1950s

Raphael L. Cooke J.D. ’50, April 8, 2011. Cooke farmed all of his life, practiced law, and also served in World War II. He is survived by his wife, JoAnn; sons Mark and Joe; daughters Mary, Meg, and Bridget; five grandchildren; and one great-grandchild.

H.J. Belton Hamilton J.D. ’53, April 15, 2011, age 86, of natural causes. Hamilton was born in the Deep South in 1925, the grandson of a slave, yet he became part of a small group of influential black professionals in Portland in the 1950s and 1960s who broke racial barriers in medicine, law, politics, and journalism. Hamilton, who was the first African American to graduate from Stanford University in 1949, went on to become Oregon’s first black assistant state attorney general, the state’s first black federal administrative law judge, and board president of the Urban League of Portland, all while mentoring future lawyers and judges and serving as a leader in his church and various civic groups. His passionate belief in an open and integrated society, where people were free to make their own choices, and his fearlessness in being a social pioneer, extended famously to his personal life. In 1957, he married fellow University of Oregon student Midori Minamoto, whose Japanese American family was sent to an internment camp in Idaho during World War II. The couple bought a home in West Linn and raised two children to celebrate their dual heritage at a time when they were often the only students of color in their public school classrooms.

Jack H. Cairns J.D. ’54, August 8, 2011, age 87. A graduate of Central High School in Pueblo, Colorado, Cairns enjoyed brief careers in a movie theater and a steel mill before earning a degree in biochemistry from the University of Oregon in 1947. His study was interrupted by service in the U.S. Army stateside as a corpsman during World War II. Following college, Cairns worked as “a traveling pharmaceutical detail man.” He met his future wife, Mary Margaret Leutzinger, in Reno, Nevada, on New Years’ Eve in 1948. The couple moved to Portland in 1950, and Cairns entered Northwestern College of Law (which later merged with Lewis & Clark to become Lewis & Clark Law School) that fall while working full time. He practiced law in Portland from 1955 until 1967.

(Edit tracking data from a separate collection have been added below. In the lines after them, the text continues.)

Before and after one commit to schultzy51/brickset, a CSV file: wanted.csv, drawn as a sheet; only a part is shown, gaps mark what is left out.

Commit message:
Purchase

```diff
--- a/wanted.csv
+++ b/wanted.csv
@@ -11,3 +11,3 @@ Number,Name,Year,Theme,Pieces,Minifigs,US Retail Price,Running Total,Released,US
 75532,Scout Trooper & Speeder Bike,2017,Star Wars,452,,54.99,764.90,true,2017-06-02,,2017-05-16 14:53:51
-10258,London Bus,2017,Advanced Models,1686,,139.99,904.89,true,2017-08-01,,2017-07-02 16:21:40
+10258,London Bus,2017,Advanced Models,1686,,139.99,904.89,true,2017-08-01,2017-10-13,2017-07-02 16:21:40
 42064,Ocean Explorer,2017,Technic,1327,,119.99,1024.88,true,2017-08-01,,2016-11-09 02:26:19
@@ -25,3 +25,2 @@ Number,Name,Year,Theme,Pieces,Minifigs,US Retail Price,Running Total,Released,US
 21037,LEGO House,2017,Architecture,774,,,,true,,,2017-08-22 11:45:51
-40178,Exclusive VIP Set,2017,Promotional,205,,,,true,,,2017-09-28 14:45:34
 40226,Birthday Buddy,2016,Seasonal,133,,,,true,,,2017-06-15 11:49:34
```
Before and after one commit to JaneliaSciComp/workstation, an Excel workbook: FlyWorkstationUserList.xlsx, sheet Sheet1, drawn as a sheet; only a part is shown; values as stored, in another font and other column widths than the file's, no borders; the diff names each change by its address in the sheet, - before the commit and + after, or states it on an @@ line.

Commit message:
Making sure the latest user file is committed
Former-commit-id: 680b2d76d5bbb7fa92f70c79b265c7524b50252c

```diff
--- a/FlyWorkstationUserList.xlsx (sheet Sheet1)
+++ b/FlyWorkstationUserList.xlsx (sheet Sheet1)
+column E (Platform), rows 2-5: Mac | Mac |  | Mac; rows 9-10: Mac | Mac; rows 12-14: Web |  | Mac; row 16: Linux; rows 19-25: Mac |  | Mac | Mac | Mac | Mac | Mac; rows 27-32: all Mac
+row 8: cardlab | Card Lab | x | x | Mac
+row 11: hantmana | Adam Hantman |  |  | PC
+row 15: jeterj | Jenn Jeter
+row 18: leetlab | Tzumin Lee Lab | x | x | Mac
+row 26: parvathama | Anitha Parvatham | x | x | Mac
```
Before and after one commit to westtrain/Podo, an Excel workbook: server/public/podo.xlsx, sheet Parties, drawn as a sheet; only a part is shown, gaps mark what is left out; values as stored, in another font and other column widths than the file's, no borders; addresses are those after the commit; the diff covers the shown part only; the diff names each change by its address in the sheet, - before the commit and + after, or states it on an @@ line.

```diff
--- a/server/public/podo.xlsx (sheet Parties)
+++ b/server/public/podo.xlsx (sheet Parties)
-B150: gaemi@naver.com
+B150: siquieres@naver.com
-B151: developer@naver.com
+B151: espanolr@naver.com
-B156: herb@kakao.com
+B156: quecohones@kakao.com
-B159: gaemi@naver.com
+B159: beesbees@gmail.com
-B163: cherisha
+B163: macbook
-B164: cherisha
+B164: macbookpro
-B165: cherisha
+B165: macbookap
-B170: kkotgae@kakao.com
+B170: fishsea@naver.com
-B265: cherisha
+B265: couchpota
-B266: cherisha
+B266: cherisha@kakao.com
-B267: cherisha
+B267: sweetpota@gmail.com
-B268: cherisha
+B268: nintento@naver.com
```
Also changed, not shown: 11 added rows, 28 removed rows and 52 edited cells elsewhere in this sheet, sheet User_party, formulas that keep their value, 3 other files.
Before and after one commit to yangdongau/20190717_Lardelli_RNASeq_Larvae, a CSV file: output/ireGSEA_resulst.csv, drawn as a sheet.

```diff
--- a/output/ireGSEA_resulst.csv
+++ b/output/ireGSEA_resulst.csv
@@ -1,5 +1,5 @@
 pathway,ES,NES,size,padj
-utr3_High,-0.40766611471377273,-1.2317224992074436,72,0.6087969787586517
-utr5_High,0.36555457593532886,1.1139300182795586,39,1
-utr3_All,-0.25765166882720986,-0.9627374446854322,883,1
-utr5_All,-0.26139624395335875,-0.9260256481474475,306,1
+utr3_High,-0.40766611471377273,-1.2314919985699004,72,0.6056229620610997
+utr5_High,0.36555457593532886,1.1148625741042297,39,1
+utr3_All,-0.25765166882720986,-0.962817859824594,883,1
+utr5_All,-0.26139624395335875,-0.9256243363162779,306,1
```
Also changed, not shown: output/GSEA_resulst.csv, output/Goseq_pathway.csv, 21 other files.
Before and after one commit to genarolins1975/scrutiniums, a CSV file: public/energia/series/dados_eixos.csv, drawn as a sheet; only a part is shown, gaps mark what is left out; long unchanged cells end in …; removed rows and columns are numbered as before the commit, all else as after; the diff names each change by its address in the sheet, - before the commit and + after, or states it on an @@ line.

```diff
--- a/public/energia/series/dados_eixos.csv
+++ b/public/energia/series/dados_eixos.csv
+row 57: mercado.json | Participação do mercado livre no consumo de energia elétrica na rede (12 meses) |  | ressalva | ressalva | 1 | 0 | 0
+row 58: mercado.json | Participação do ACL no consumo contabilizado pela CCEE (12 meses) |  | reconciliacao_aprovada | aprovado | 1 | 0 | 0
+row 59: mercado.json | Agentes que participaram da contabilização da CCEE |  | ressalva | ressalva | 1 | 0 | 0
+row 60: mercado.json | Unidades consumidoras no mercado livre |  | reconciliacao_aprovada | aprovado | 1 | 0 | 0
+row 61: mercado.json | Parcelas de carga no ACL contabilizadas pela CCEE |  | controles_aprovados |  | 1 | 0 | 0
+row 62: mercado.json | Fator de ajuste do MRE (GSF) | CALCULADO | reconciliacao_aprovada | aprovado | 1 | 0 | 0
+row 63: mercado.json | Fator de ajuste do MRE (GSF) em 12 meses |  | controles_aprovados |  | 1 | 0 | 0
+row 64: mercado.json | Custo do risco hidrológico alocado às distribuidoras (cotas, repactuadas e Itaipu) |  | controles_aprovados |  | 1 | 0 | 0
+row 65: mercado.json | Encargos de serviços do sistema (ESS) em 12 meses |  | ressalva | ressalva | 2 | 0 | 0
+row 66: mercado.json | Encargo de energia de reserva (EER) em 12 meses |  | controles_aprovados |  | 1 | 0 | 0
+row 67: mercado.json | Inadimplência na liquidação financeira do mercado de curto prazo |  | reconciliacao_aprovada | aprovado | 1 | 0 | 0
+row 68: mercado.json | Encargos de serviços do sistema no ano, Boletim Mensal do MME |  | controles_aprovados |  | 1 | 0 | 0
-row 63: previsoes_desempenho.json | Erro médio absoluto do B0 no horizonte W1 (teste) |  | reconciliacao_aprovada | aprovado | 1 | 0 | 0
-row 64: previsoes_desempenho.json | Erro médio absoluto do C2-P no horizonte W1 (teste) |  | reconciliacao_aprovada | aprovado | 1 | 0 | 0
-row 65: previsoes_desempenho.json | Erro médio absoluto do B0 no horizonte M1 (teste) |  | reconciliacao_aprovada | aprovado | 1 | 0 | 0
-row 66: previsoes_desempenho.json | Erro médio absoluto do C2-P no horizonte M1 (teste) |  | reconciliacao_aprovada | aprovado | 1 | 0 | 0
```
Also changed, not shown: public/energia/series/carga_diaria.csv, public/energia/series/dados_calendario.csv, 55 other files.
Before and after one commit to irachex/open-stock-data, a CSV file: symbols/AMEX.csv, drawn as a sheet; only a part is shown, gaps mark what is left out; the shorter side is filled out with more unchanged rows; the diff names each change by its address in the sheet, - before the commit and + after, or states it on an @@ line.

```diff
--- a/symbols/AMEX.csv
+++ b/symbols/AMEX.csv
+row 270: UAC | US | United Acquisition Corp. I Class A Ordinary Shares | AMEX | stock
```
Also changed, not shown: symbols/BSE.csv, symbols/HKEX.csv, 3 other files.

Cairns began teaching night classes at the law school in 1955 and became one of its trustees in 1958. He continued as a professor following the law school’s merger with Lewis & Clark College in 1965. Three years later, Cairns was named dean of the law school. He restarted his law practice in 1970 and continued in that pursuit until 1987, when he turned his focus to his property management business. Cairns was an adventuresome man who loved hunting and fishing with his buddies, often traveling to Mexico and Canada. He is survived by his wife of nearly 62 years, Margie; daughter Jan Robbins; son John; three grandsons; and two nephews and two nieces.

Garth Ford Steltenpohl J.D. ’54, February 3, 2011, age 83. Steltenpohl joined the U.S. Army immediately after high school and was a paratrooper in the 181st Airborne Division. While a law student, he met and married Doretha Mae Waters. They settled in the Portland area, where they started their family and he began his 34-year legal career. He retired in 1988, and they built their dream house in central Oregon. Steltenpohl loved being outdoors, and his favorite pastimes included camping, hunting, and fishing with his family and friends. During retirement, he and his wife enjoyed trips to various destinations around the world. He is survived by his wife, Doretha; son Charles; daughters Barbara Fahrenholz, Becky Larson, and Karla Thompson; 14 grandchildren; and eight great-grandchildren.

H. Ronald Bates B.S. ’56, June 4, 2011, age 76, of pancreatic cancer.

Bruce Whitney Towsley J.D. ’56, March 8, 2011, age 85. Towsley served in the U.S. Army Air Corps during World War II and earned his bachelor’s degree from Whitman College. He moved to Portland in the 1950s, lived in Corbett from 1970 to 1981, and resided in Troutdale from 1981 until his death. In 1991, he married Helen Redden. Towsley offered pro bono legal aid to seniors, volunteered with the Oregon Lions Sight & Hearing Foundation, and coached baseball and soccer. Towsley attended Cherry Park Presbyterian Church, where he served as an elder. He was preceded in death by his wife in 2005. Survivors include son Doug Towsley; daughter Gail Towsley; stepsons Kevin Moore, Jim Redden, and Tom Redden; stepdaughters Susan Moore and Christy Redden; and three grandchildren.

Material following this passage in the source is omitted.